In 1907 he built an Immensaphone, the largest horn in the world. The Conn factory also built the world's largest drum, a slide tuba to make noises like a ship's warning whistle, tenor tubas for the jackass role in Strauss' Don Juan, and a saxophone for one-armed musician Al Miller. During the Korean War part of the facilities was converted to defense production, and Conn achieved another record in precision manufacturing. Conn French horns, for example, have been the horn of choice for the Hollywood film industry for most of the 20th Century. Today's best trumpet players are discovering the break-through performance with Vintage One trumpets.In 1875, a French musical instrument maker named Dupont stopped by the shop and asked if he might use Conn's bench to repair some horns.After watching him work for several days, Conn decided that he, too, could make a horn.The new mouthpiece, which he later patented, caught the eye of other musicians.He made a few for his friends, but soon there was such a demand for his mouthpieces that he rigged up a lathe from an old sewing machine and began turning them out as fast as possible.Many of today's most preferred instruments owe their original success to Conn's innovation.
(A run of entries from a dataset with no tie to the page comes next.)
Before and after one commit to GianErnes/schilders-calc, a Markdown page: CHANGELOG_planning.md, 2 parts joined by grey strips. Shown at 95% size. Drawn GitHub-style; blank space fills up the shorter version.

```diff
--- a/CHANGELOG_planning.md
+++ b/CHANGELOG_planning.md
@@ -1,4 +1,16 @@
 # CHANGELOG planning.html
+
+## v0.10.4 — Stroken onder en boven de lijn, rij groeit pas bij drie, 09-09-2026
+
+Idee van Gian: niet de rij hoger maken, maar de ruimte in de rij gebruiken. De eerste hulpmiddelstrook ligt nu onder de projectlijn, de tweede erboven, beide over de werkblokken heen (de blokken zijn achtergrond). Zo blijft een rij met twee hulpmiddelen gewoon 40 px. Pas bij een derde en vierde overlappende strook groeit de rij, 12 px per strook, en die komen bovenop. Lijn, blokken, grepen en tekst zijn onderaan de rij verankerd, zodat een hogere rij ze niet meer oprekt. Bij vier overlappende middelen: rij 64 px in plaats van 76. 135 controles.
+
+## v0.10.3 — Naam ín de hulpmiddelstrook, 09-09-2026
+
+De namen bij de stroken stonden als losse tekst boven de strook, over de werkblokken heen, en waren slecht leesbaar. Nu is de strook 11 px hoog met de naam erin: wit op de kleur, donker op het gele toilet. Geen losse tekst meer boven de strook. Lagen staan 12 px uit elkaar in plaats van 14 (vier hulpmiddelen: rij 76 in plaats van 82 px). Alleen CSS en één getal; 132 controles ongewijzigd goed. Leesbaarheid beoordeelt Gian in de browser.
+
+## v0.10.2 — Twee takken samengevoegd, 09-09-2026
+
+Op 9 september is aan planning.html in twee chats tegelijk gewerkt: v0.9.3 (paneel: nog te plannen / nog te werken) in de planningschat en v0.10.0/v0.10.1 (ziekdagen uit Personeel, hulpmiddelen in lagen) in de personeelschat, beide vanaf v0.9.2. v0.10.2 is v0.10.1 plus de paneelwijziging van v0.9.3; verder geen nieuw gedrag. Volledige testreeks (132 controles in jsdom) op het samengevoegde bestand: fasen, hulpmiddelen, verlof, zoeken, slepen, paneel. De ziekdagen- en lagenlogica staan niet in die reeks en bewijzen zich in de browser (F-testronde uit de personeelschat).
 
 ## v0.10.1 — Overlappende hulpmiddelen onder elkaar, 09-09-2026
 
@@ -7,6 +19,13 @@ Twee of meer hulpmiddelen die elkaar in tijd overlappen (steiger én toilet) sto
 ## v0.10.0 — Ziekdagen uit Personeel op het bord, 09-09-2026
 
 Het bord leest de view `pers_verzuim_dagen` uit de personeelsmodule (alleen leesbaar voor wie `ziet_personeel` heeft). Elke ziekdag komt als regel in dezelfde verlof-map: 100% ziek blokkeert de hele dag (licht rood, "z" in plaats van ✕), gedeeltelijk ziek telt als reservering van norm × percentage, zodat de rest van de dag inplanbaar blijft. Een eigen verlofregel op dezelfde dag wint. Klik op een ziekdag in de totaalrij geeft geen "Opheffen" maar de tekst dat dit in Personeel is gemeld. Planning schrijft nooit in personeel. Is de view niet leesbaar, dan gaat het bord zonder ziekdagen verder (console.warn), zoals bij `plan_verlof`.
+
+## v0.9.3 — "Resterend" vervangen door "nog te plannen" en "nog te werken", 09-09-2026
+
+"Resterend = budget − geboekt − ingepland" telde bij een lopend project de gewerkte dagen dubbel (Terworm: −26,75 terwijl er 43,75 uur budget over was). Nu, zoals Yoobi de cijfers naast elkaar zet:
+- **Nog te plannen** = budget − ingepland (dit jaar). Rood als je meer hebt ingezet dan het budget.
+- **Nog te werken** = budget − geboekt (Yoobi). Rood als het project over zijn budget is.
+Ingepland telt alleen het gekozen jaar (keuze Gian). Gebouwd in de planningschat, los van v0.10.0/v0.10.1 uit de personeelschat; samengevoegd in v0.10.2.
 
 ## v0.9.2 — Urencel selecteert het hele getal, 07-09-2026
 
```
These innovative designs, enhanced by superior craftsmanship and technological breakthroughs, have provided today's musicians with the superior instrument performance.
The pre-1982 range of Yamaha Trumpets with three digit model numbers appear to have been marketed as such:1xx : Standard / College 2xx : Standard / College 3xx : Standard / College 6xx : Professional 7xx : Professional 9xx : Custom Does anyone have any old brochures or marketing material from this time that they are willing to sent to me or share as a .pdf? ) 6xx : Professional (Flugel range only) 6xxx : Professional 6xxx H : Professional Heavywieght (introduced 1987, replaced by Xeno Range) 6xxx H : Maestro Range (UK Brass Band marketing, now marketed as NEO range except cornets) 6xxx : Professional Signature Series (Bob Shew, etc...) 8xx : Custom (Unique Japan only medium bore range) 8xxx H : Pre-Xeno (Custom?
Also, the serial numbers from 1981 - 1987 for the Brasswinds are for student trumpets and cornets only.
Data for the years 1967 to March 1974 is rather sketchy, for it was around that period of time that the Conn Brasswinds were being manufactured in Abilene, TX.
The fourth character (number) indicates the specific type of instrument: "1" = Cornet, "2" = Trumpet, "3" = Alto Horn, "4" = French Horn, "5" = Mellophone, "6" = Valve Trombone, "7" = Slide Trombone, "8" = Baritone Horn & Euphonium, "9" = Tuba, and "10" = Sousaphone.
The remaining four numbers of the serial number indicate the production number of the instrument on a monthly basis.
introduced 2005-) 9xxx : Custom 9xxx : Custom Artist (Allen Vizzutti, Bergeron, etc...) As you can see there is quite a lot of varience in the way models are described, breaking away from the Range/Key/Bore/Model number structure.